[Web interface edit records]
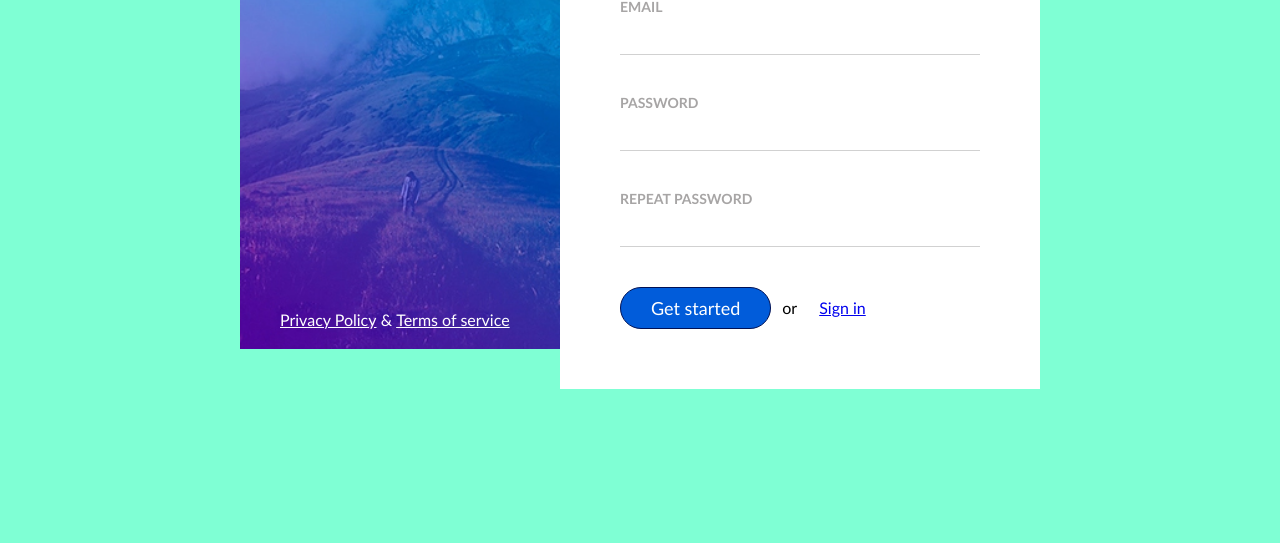
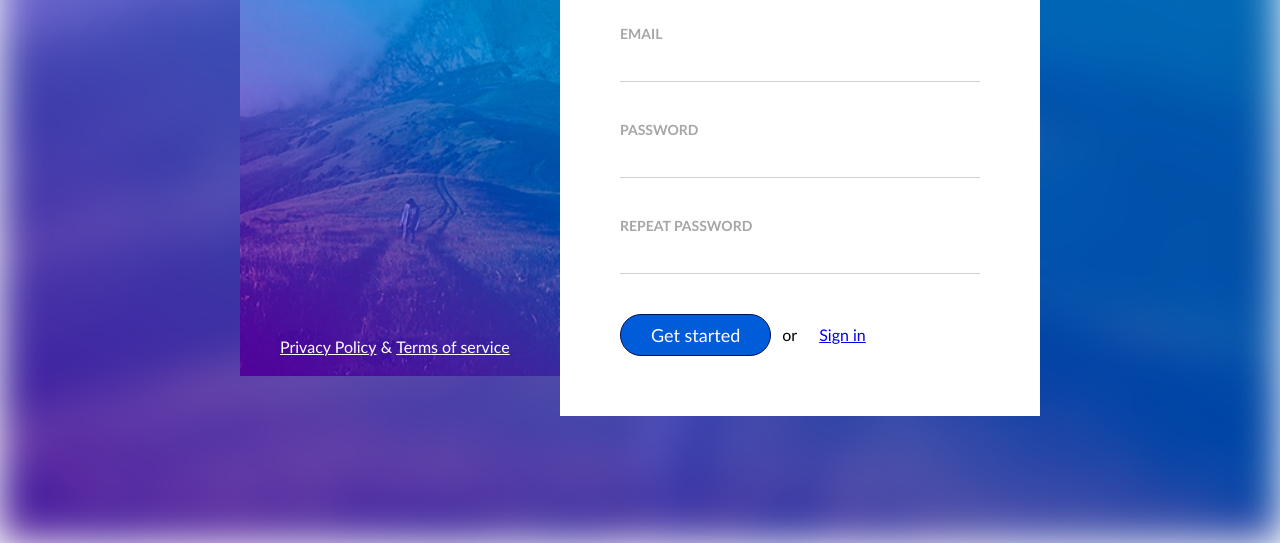
Before and after one commit to mantasram/5-sign-up, a plain HTML site: page index.html in a window 1280 px wide. Shown: the part 257-800 px from the top of the page. Drawn offline with Linux system fonts and the light colour scheme.

Commit message:
background blur

```diff
--- a/css/main.css
+++ b/css/main.css
@@ -7,16 +7,28 @@ body * {
     font-family: 'Gill Sans', 'Gill Sans MT', Calibri, 'Trebuchet MS', sans-serif;
 }
 
-body { background-color: aquamarine;
+.background {
+
+    background-image: url(../img/hill.jpg);
+    background-size: cover;
+    background-repeat: no-repeat;
+    background-position: center;
+    filter: blur(20px);
+    height: 100vh;
+}
+
+body {
+
 
 }
 
 .container {
     display: inline-block;
     width: 800px;
-    margin: 100px calc((100% - 800px)/2) 0;
-    position: relative;
-
+    position: absolute;
+    top: 50%;
+    left: 50%;
+    transform: translate(-50%, -50%);
 }
 
 .left-column {
--- a/index.html
+++ b/index.html
@@ -10,6 +10,8 @@
 </head>
 
 <body>
+
+    <div class="background"></div>
     <main class="container">
         <div class="left-column">
             <h1 class="main-title">Sign up</h1>
```
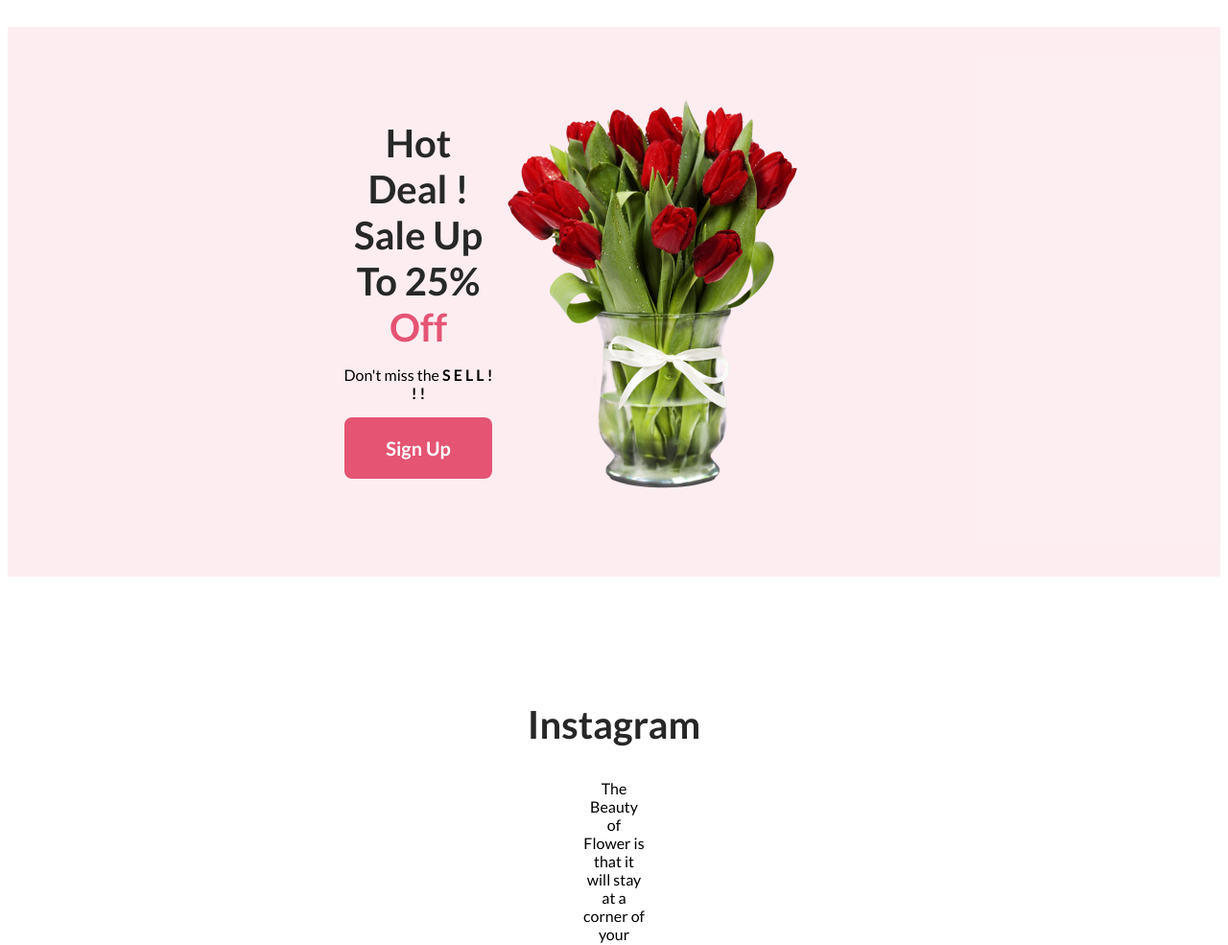
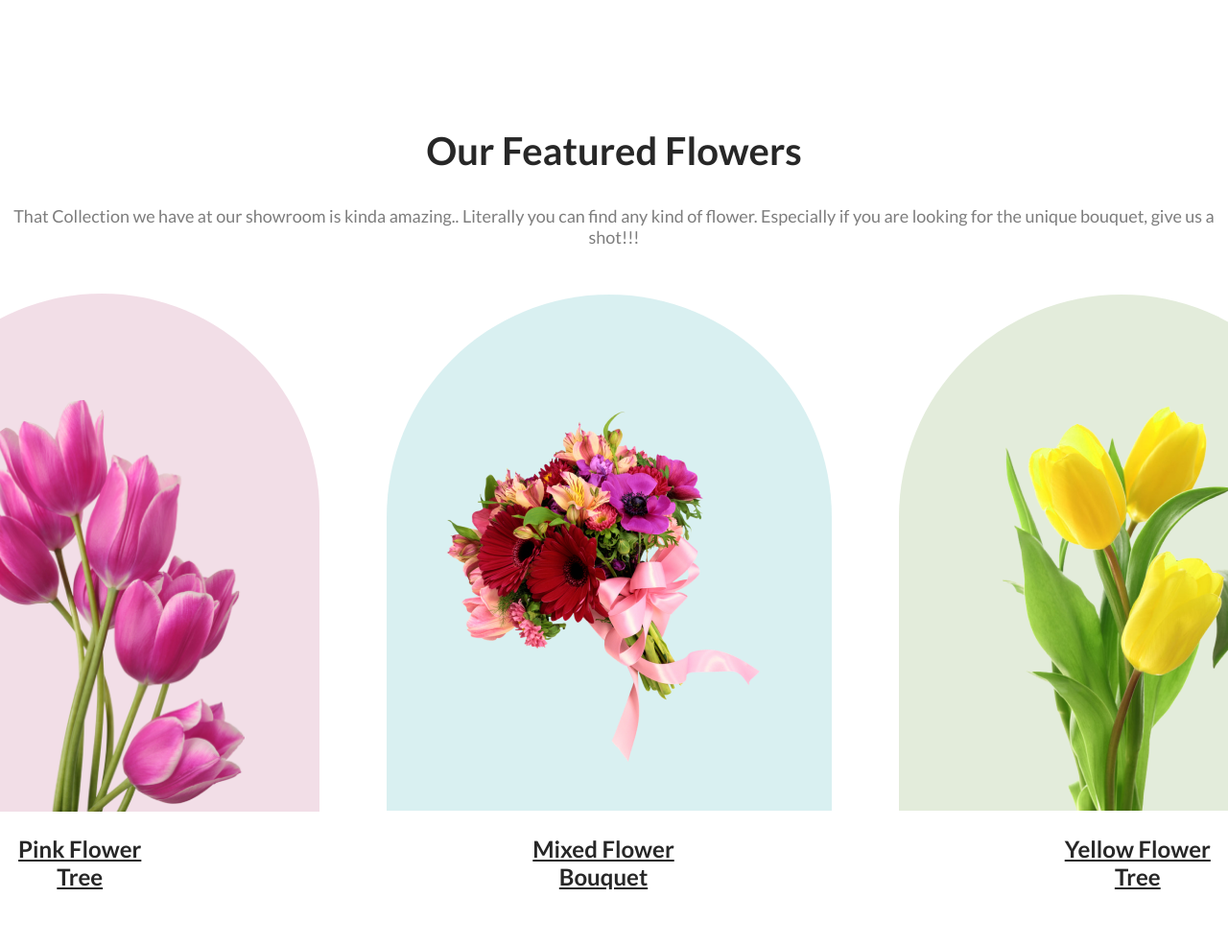
Before and after one commit to KnightAnik/a-flower-page, a plain HTML site: page index.html in a window 1280 px wide. Shown: the part 959-1944 px from the top of the page at 96% size. Drawn offline with Linux system fonts and the light colour scheme.

Commit message:
added location and corrected margin

```diff
--- a/index.html
+++ b/index.html
@@ -28,6 +28,28 @@
 
     <main>
 
+    <!--FEATURED section-->
+    <section>
+        <h2 class="update-title">
+            Our Featured Flowers
+        </h2>
+        <p class="update-text">
+            That Collection we have at our showroom is kinda amazing.. Literally you can find any kind of flower. Especially if you are looking for the unique bouquet, give us a shot!!!
+        </p>
+
+        <div class="aligning-flower">
+            <img src="Flower Asset/pngwing 6.png" alt="" class="img1">
+            <img src="Flower Asset/pngwing 5.png" alt="" class="img2">
+            <img src="Flower Asset/pngwing 7.png" alt="" class="img3">
+        </div>
+
+        <div class="underlined-text">
+            <p><u>Pink Flower Tree</u></p>
+            <p><u>Mixed Flower Bouquet</u></p>
+            <p><u>Yellow Flower Tree</u></p>
+        </div>
+    </section>
+
     <!--sell section-->
     <section>
         <div class="sale-alignment header" style="margin-top: 50px;">
@@ -40,19 +62,44 @@
                 </p>
                 <button class="btn-primary">Sign Up</button>
             </div>
-            <div class="main-div-image"><img src="Flower Asset/pngwing 8.png" alt="Roses"></div>
+            <div><img src="Flower Asset/pngwing 8.png" alt="Roses"></div>
         </div>
     </section>
 
     <!--Insta section-->
     <section>
         <div>
-            <h2 class="third-title">Instagram</h2>
+            <h2 class="update-title">Instagram</h2>
             <p class="insta-content">The Beauty of Flower is that it will stay at a corner of your home and beautify your living condition and certainly testifies your care for plants and also testifies your purity.. Did you know?</p>
 
             <div class="img-container">
                 <img src="Flower Asset/Flower 01.png" alt=""><img src="Flower Asset/Rectangle 4.png" alt=""><img src="Flower Asset/Rectangle 5.png" alt=""><img src="Flower Asset/Rectangle 6.png" alt="">
             </div>
+        </div>
+    </section>
+
+    <!--sell section-->
+    <section>
+        <div class="location-seg-alignment header" style="margin-top: 50px;">
+            <div class="main-div-writingpart">
+                <h6 class="second-title">
+                    Want To Visit!?
+
+                </h6>
+                <p>
+                    Feel free to visit us. We are open <strong>from 08:00 to 16:00</strong>.
+                </p><br><br><br>
+                <address>
+                    <b>Visit us at:</b><br>
+                    House: 20,<br>
+                    Road: 9/C,<br>
+                    Sector: 05<br>
+                    Uttara, Dhaka, Bangladesh<br><br><br>
+                    <b>Contact: </b>01700000000
+                </address><br><br>
+                <p><b>You are cordially invited. We would love to hear from you. </b></p>
+            </div>
+            <div><img src="Flower Asset/location.png" alt="location" height="500px" width="900px"></div>
         </div>
     </section>
 
@@ -75,7 +122,7 @@
                 <h1 class="footer-title">
                     <span style="color: #E55473;">Flower</span><span style="color: #fff;">Shop</span>
                 </h1>
-                <p style="color: white;">
+                <p style="color: white; padding-bottom: 25px;">
                     Do plant flowers ❤️
                 </p>
                 <p style="color: gray;"><small>@2020-2023, FlowerShop.com. All rights reserved. </small></p>
--- a/styles/flowery.css
+++ b/styles/flowery.css
@@ -1,5 +1,20 @@
 * {
     font-family: 'Lato', sans-serif;
+
+}
+
+body{
+    margin:0;
+}
+
+.btn-primary {
+    border-radius: 8px;
+    background: #E55473;
+    color: white;
+    border: 0;
+    padding: 20px 43px;
+    font-size: 20px;
+    font-weight: 700;
 }
 
 /*Header Section*/
@@ -43,22 +58,60 @@
     color: #FD6E0A;
 }
 
-.btn-primary {
-    border-radius: 8px;
-    background: #E55473;
-    color: white;
-    border: 0;
-    padding: 20px 43px;
-    font-size: 20px;
-    font-weight: 700;
-}
-
 .banner .header-flower-pic {
     width: 500px;
     padding: 50px 240px 0px 97px;
 }
 
 /*Main Section*/
+
+/*featured section*/
+
+.aligning-flower {
+    display: flex;
+    justify-content: center;
+    align-items: center;
+    gap: 70px;
+}
+
+.img1 {
+    background-color: rgba(167, 33, 98, 0.15);
+    border-radius: 300px 300px 0px 0px;
+    height: 430px;
+    width: 300px;
+    padding: 110px 78px 0px 76px;
+    margin-top: 30px;
+}
+
+.img2 {
+    border-radius: 300px 300px 0px 0px;
+    background-color: rgba(5, 151, 160, 0.15);
+    height: 370px;
+    width: 370px;
+    padding: 117px 47px 51px 47px;
+    margin-top: 30px;
+}
+
+.img3 {
+    border-radius: 300px 300px 0px 0px;
+    background: rgba(71, 125, 17, 0.15);
+    height: 471px;
+    width: 314px;
+    padding: 67px 75px 0px 75px;
+    margin-top: 30px;
+}
+
+.underlined-text {
+    display: flex;
+    justify-content: center;
+    align-items: center;
+    gap: 350px;
+    color: #272727;
+    text-align: center;
+    font-size: 24px;
+    font-weight: 600;
+    margin-bottom: 130px;
+}
 
 /*sell section*/
 
@@ -71,7 +124,7 @@
     display: flex;
     align-items: center;
     justify-content: space-between;
-    margin: auto;
+    margin-top: auto;
     gap: 10px;
 }
 
@@ -85,19 +138,11 @@
 
 /*Insta Section*/
 
-.third-title {
-    color: #272727;
-    text-align: center;
-    font-size: 40px;
-    font-weight: 800;
-    margin-top: 130px;
-}
-
 .insta-content {
     padding: 0px 600px;
     align-items: center;
     text-align: center;
-    margin-bottom: 50px;
+    margin-bottom: 100px;
 }
 
 .img-container {
@@ -109,13 +154,35 @@
     margin-bottom: 130px;
 }
 
+/*Location section*/
+
+.main-div-writingpart {
+    text-align: center;
+}
+
+.location-seg-alignment {
+    padding: 40px 230px 40px 250px;
+    display: flex;
+    justify-content: space-between;
+    margin: auto;
+    gap: 250px;
+}
+
+.second-title {
+    color: #272727;
+    font-size: 40px;
+    font-weight: 800;
+    margin-top: 5px;
+    margin-bottom: 15px;
+}
+
 /*latest Deals section*/
 
 .update-container {
     background-image: url(../Rectangle9.png);
-    background-repeat: no-repeat ;
+    background-repeat: no-repeat;
     padding: auto;
-    margin: 0 240px 50px 240px;
+    margin: 130px 240px 130px 240px;
 }
 
 .update-title {
@@ -156,3 +223,8 @@
     padding: 100px 440px;
     margin-top: 130px;
 }
+
+.footer-title {
+    font-size: 48px;
+    font-weight: 800;
+}
```
Also changed, not shown: Flower Asset/location.png (added).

§ **Exercise instructions**: Above are the entries; copy every line among them that contains the word "container".

§ **Exercise answer**:
 .container {
     <main class="container">
             <div class="img-container">
 .img-container {
 .update-container {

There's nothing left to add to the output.